“It’s a place where the doors aren’t locked and no one bats an eyelid when you walk into dinner barefoot.”
The view from above of the domain’s 24-meter-long swimming pool.
De Mallet Morgan shared with CNBC data from Knight Frank’s upcoming Wealth Report, which shows that of 100 key city, sun and ski destinations around the world, Mustique was the 12th best performing market. The ranking puts the remote island on par with Sardinia, St. Barths and Provence.
According to the report, prices for luxury residences in Mustique have increased by 12% in 2022, making the island the fifth best performing market in the Americas after Aspen, Miami, the Bahamas and the Hamptons.
Record sales during the pandemic have led to tighter stocks. Last year, Mustique’s biggest deal was about $35 million, according to de Mallet Morgan.
Here’s a look at the most expensive house ever marketed in the Caribbean.
A fountain at the entrance to the courtyard of the main house.
Built in 1986, the mega villa is clad in a pale peach stone facade with loggias that wrap around either side of the over 16,000 square foot residence. According to marketing materials, the terraces were designed by architect Tom Wilson, who pays homage to 16th-century Italian palace architecture.
A dining area in the main residence.
Inside, there are hand-painted ceilings and walls covered in murals painted by French artist Jean-Claude Adenin as part of a three-year project.
A bedroom in the main house.
The mega-villa’s plush rooms, gilded furnishings, and painted domed ceilings are decidedly more Versailles than beach chic.
A large living room in the main house.
“The Terraces, being the largest and most visible property on the island, is not only one of the most important houses in the Caribbean, but arguably one of the largest houses in the world,” said Mallet Morgan told CNBC.
The infinity pool in the main house seems to spill into the verdant landscape of the estate.
A floor plan shows a 60ft tunnel connecting the main villa to a structure just below called the annex. The two buildings are also connected by exterior pathways. The annex spans over 12,000 square feet and is dedicated to games and entertainment. It has a large reception room and a games room with table tennis, billiards and chess. Just outside, there’s a wraparound terrace that includes the estate’s second pool with an infinity edge that seems to send water cascading down the hill.
Other structures on the property include guest houses that span 2,600 square feet and include four more bedrooms, as well as the estate’s third pool.

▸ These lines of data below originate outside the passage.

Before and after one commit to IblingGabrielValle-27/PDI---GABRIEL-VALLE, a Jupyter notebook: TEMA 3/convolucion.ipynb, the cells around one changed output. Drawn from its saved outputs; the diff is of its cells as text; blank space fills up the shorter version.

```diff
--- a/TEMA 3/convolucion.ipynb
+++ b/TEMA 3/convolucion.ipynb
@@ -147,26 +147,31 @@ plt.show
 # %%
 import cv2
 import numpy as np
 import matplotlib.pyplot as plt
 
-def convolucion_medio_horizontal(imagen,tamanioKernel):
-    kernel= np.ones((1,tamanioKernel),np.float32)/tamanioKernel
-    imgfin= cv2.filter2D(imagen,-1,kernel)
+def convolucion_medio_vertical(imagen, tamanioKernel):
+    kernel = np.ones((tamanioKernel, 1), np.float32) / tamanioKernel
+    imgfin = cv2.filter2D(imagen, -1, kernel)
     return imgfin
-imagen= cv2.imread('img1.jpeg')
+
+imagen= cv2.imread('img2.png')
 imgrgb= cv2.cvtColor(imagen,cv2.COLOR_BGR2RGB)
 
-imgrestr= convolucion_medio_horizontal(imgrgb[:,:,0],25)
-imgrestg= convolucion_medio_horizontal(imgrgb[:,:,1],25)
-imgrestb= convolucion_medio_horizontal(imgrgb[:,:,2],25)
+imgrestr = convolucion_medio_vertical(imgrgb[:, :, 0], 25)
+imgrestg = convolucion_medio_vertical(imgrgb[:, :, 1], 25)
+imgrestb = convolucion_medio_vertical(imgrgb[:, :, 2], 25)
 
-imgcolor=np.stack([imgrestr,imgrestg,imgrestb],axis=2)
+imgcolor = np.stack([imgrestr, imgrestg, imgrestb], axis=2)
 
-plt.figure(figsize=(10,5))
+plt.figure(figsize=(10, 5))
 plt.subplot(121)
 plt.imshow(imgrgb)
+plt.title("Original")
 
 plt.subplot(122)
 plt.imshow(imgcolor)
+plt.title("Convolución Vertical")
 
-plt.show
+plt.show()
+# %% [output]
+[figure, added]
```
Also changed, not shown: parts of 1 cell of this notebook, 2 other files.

The Bali Cottages house four other guest rooms and surround the estate’s third swimming pool.
There is also a chapel, laundry facilities and two other buildings to accommodate staff. De Mallet Morgan said the estate is currently operated by 18 employees. The estate’s web page breaks it down into a property manager, two butlers, three chefs, six housekeepers, and six gardeners.
Tennis and pavilion.
Across a rolling lawn is a pavilion that overlooks a sunny tennis court.
The terrace and the swimming pool of the annex.
The indoor square footage of the entire estate exceeds 38,000. It jumps to nearly 53,000 square feet when you add all of its covered outdoor spaces.
De Mallet Morgan told CNBC that if an overseas buyer wants to purchase the trophy property, they can expect to pay taxes and fees of about 12% on the purchase price, adding about $24 million to the $200 million prize.